Dimitris N Xanthos, Isabella Püngel, Gabriele Wunderbaldinger, Jürgen Sandkühler
Molecular Pain , 2012, DOI: 10.1186/1744-8069-8-44
Abstract: After peripheral carrageenan inflammation, but not capsaicin inflammation, immunohistochemistry shows occludin protein in lumbar spinal cord to be significantly altered at 72?hours post-injection. In addition, there is also significant immunoglobulin G detected in lumbar and thoracic spinal cord at this timepoint in both male and female rats. However, acute administration of sodium fluorescein or Evans Blue dyes is not detected in the parenchyma at this timepoint.Our results show that carrageenan inflammation induces changes in tight junction protein and immunoglobulin G accumulation, but these may not be indicative of a blood-spinal cord barrier breakdown. These changes appear transiently after peak nociception and may be indicative of reversible pathology that resolves together with inflammation.
Impaired Excitatory Drive to Spinal Gabaergic Neurons of Neuropathic Mice
J?rg Leitner, S?ren Westerholz, Bernhard Heinke, Liesbeth Forsthuber, Gabriele Wunderbaldinger, Tino J?ger, Doris Gruber-Schoffnegger, Katharina Braun, Jürgen Sandkühler
PLOS ONE , 2013, DOI: 10.1371/journal.pone.0073370
Abstract: Adequate pain sensitivity requires a delicate balance between excitation and inhibition in the dorsal horn of the spinal cord. This balance is severely impaired in neuropathy leading to enhanced pain sensations (hyperalgesia). The underlying mechanisms remain elusive. Here we explored the hypothesis that the excitatory drive to spinal GABAergic neurons might be impaired in neuropathic animals. Transgenic adult mice expressing EGFP under the promoter for GAD67 underwent either chronic constriction injury of the sciatic nerve or sham surgery. In transverse slices from lumbar spinal cord we performed whole-cell patch-clamp recordings from identified GABAergic neurons in lamina II. In neuropathic animals rates of mEPSC were reduced indicating diminished global excitatory input. This downregulation of excitatory drive required a rise in postsynaptic Ca2+. Neither the density and morphology of dendritic spines on GABAergic neurons nor the number of excitatory synapses contacting GABAergic neurons were affected by neuropathy. In contrast, paired-pulse ratio of Aδ- or C-fiber-evoked monosynaptic EPSCs following dorsal root stimulation was increased in neuropathic animals suggesting reduced neurotransmitter release from primary afferents. Our data indicate that peripheral neuropathy triggers Ca2+-dependent signaling pathways in spinal GABAergic neurons. This leads to a global downregulation of the excitatory drive to GABAergic neurons. The downregulation involves a presynaptic mechanism and also applies to the excitation of GABAergic neurons by presumably nociceptive Aδ- and C-fibers. This then leads to an inadequately low recruitment of inhibitory interneurons during nociception. We suggest that this previously unrecognized mechanism of impaired spinal inhibition contributes to hyperalgesia in neuropathy.
A Sieve for Prime Based on Extension Form of Not Prime  [PDF]
Gabriele Martino
American Journal of Computational Mathematics (AJCM) , 2013, DOI: 10.4236/ajcm.2013.31014
Abstract:

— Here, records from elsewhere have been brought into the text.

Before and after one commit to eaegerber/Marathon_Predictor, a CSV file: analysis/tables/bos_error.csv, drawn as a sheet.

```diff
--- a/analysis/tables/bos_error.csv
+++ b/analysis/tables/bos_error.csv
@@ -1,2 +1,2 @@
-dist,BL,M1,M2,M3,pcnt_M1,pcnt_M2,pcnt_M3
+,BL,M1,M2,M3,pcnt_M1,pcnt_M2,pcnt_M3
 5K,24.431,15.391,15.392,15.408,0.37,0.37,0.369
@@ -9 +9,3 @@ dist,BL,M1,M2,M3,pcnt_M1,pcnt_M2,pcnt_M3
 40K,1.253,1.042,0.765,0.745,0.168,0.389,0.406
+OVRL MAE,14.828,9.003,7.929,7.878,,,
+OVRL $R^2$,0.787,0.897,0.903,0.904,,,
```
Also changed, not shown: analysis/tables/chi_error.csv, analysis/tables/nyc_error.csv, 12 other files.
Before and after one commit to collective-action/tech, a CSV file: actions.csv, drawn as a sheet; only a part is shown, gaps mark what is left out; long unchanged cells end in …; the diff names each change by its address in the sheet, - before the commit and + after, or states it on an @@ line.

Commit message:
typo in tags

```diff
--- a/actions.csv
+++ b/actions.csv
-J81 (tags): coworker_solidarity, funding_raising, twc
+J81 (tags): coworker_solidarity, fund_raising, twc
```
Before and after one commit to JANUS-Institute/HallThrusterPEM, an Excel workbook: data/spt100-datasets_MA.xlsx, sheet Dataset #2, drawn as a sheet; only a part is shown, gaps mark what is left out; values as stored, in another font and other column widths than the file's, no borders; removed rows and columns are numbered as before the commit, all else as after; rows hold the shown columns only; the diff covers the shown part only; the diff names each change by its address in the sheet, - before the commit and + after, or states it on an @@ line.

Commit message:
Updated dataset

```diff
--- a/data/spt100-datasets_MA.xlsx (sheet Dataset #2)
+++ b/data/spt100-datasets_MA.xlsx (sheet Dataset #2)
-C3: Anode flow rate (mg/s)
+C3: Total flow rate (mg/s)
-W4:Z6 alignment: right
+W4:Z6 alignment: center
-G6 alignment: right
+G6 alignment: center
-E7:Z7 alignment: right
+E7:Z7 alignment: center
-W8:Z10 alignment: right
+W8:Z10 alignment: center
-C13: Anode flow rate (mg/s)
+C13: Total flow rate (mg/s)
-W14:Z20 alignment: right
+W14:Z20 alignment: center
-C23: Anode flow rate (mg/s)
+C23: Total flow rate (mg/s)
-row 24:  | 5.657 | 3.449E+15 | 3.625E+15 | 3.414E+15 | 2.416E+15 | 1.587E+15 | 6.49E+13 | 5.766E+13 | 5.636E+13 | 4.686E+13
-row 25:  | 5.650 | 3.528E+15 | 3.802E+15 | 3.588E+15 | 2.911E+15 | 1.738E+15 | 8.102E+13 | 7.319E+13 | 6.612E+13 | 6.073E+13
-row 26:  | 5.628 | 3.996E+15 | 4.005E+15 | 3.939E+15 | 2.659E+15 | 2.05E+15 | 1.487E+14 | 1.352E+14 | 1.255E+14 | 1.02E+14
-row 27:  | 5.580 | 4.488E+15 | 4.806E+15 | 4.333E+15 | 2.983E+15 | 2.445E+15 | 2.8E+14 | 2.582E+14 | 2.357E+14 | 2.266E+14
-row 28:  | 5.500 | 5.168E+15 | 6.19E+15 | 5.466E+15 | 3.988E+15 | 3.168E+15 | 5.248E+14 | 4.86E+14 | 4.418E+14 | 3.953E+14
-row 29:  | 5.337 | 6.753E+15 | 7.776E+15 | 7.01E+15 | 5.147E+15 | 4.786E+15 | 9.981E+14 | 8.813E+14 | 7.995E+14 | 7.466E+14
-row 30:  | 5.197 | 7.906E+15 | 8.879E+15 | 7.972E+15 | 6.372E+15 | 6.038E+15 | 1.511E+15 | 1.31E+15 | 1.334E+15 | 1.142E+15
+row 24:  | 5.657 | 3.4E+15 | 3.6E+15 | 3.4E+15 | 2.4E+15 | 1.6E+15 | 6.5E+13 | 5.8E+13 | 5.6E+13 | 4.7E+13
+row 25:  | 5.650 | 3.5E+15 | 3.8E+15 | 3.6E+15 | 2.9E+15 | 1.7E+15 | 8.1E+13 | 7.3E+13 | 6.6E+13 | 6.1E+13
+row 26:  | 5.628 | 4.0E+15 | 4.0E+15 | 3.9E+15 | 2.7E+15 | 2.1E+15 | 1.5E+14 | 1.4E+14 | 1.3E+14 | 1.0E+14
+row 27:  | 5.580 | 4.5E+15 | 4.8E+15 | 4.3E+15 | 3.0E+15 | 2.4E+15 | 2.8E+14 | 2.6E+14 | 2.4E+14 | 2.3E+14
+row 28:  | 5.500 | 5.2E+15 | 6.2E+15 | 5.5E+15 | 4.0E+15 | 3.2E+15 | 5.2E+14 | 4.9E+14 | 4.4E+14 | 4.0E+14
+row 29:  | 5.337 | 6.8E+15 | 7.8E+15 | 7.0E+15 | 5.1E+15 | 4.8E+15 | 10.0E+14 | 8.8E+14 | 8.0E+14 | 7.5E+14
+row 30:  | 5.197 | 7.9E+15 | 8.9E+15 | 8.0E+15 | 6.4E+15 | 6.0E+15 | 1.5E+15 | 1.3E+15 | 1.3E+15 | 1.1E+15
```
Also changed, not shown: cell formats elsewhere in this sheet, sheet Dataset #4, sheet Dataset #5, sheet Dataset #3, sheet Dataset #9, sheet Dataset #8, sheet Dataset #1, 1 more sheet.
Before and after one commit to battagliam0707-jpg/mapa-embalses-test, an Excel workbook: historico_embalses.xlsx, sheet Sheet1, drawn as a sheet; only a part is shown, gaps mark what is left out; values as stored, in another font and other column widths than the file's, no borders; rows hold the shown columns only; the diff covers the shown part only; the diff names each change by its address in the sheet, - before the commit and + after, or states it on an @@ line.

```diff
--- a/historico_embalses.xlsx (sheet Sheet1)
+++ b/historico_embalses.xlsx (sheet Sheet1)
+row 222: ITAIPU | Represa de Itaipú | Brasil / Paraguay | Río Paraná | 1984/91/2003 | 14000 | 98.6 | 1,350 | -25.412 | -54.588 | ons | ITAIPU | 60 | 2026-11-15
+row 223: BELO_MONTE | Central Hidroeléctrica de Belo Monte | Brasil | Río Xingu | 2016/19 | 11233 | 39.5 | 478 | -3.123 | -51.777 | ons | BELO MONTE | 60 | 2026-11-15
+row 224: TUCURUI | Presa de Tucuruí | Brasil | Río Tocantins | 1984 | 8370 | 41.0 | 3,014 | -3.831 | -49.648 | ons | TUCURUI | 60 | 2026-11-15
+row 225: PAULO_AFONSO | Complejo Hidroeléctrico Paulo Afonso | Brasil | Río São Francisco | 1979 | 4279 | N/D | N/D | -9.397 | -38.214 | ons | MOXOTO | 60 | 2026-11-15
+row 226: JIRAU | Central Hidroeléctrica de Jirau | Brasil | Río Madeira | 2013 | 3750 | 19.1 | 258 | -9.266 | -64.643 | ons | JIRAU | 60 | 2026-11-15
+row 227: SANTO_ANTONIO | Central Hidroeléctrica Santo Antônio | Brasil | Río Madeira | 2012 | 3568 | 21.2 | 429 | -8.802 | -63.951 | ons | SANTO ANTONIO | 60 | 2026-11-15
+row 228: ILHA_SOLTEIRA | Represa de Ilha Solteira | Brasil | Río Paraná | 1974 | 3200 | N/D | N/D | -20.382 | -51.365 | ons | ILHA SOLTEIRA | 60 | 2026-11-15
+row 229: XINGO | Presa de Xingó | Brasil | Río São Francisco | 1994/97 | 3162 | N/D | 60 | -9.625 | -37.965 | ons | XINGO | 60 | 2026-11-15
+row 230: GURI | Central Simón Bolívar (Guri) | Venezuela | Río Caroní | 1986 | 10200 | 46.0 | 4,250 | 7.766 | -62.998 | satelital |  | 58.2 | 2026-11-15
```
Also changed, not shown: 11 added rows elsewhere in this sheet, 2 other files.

This paper will illustrate two versions of an algorithm for finding prime number up to N, which give the first version complexity

\"\" (1)

where c1, c2 are constants, and N is the input dimension, and gives a better result for the second version. The method is based on an equation that expresses the behavior of not prime numbers. With this equation it is possible to construct a fast iteration to verify if the not prime number is generated by a prime and with which parameters. The second method differs because it does not pass other times over a number that has been previously evaluated as not prime. This is possible for a recurrence of not prime number that is (mod 3) = 0. The complexity in this case is better than the first. The comparison is made most with Mathematics than by computer calculation as the number N should be very big to appreciate the difference between the two versions. Anyway the second version results better. The algorithms have been

Primality Test  [PDF]
Gabriele Martino
American Journal of Computational Mathematics (AJCM) , 2013, DOI: 10.4236/ajcm.2013.31009
Abstract:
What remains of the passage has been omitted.